When we wrote our usual warning about the use of the term "Super Bowl" in advertising earlier this year, I received one message asking if I worked for the NFL. A reader who obviously had trademark law experience complained that I was too cautious in urging broadcasters to avoid the use of the term Super Bowl in a commercial. The argument from the reader was that, if used in the right way, not to name an event but just to say something like – "buy a big screen TV so that can watch the Super Bowl, the Academy Awards and all the best television that is coming your way this year," your use of the term in a commercial could probably be justified should it be challenged. While that may be the case, making the distinction between this arguably permissible kind of use, and a more problematic use (like "come on down to Joe’s electronics for our Super Bowl Sale on big screen TVs") is a nuanced issue. By avoiding the trademarked term in advertising, and instead sticking with something more generic – like "it is tournament time again, and you can watch all the action with a new big screen TV from Joe’s Electronics" – avoids any of the issues that might arise if you use the trademarked term in your commercial.

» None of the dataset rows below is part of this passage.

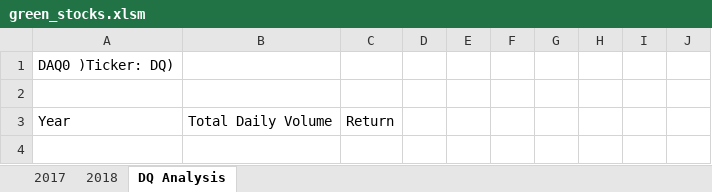
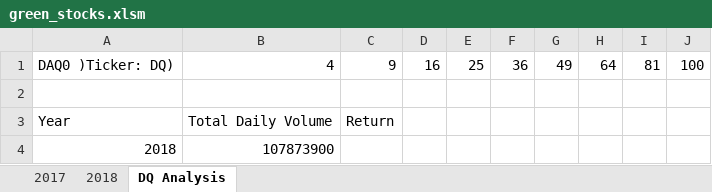
Before and after one commit to hastyjr/stock-analysis, an Excel workbook: green_stocks.xlsm, sheet DQ Analysis, drawn as a sheet; values as stored, in another font and other column widths than the file's, no borders; removed rows and columns are numbered as before the commit, all else as after; the diff names each change by its address in the sheet, - before the commit and + after, or states it on an @@ line.

Commit message:
Add files via upload

```diff
--- a/green_stocks.xlsm (sheet DQ Analysis)
+++ b/green_stocks.xlsm (sheet DQ Analysis)
-row 1: DAQ0 )Ticker: DQ)
+row 1: DAQ0 )Ticker: DQ) | 4 | 9 | 16 | 25 | 36 | 49 | 64 | 81 | 100
+row 4: 2018 | 107873900
```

Continue Reading March Madness is A Trademarked Term Like the “Super Bowl” – Watch Your Advertising and Promotional Uses

With the league championship match-ups set, and the Super Bowl only 3 weeks away, broadcasters are once again getting ready for the onslaught of advertising opportunities that come with the big game. But, as we write every year at this time, broadcasters need to be extremely careful in using the term "Super Bowl" in any advertising by a sponsor who has not been authorized to use that term. Super Bowl is a trademarked term, meaning that its use, particularly for commercial purposes, is limited. Trademarked terms should not be used in commercial messages except by authorized advertisers. These advertisers have paid big bucks to be able to say that they are a Super Bowl sponsor. See this article from the New York Times about the pricing of Super Bowl advertising. As the NFL enforces its trademarks rigorously (so that they can get the big bucks from the official advertisers), don’t risk their use without official permission.

This does not prevent all discussions of the Super Bowl on the air. News reports about the game can still air, using the name of the game. DJs can still chat about who is going to win the Super Bowl. But don’t try to commercially exploit these terms (e.g. saying that you are "Springfield’s Super Bowl station") unless you really have really the rights to use the trademarked term. Be careful, as a cute promotional idea can end up costing your station far more than you intended.

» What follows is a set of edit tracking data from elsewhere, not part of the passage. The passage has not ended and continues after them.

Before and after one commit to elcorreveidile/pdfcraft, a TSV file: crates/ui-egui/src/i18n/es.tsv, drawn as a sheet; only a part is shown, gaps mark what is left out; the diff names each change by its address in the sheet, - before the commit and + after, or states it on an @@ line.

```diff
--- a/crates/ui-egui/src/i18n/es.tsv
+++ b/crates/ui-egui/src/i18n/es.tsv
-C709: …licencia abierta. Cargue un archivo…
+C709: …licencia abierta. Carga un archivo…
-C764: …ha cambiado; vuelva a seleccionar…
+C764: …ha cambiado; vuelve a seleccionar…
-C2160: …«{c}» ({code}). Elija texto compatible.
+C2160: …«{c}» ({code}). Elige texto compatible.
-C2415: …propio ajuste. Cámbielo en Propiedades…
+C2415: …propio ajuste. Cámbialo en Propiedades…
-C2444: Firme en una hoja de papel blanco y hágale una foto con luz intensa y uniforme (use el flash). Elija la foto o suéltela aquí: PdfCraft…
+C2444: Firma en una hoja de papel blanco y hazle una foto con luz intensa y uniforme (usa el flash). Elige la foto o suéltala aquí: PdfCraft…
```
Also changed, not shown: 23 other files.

Continue Reading Advertisers Beware – Remember That “Super Bowl” is a Protected Trademark That Can’t Be Used in a Commercial Without Permission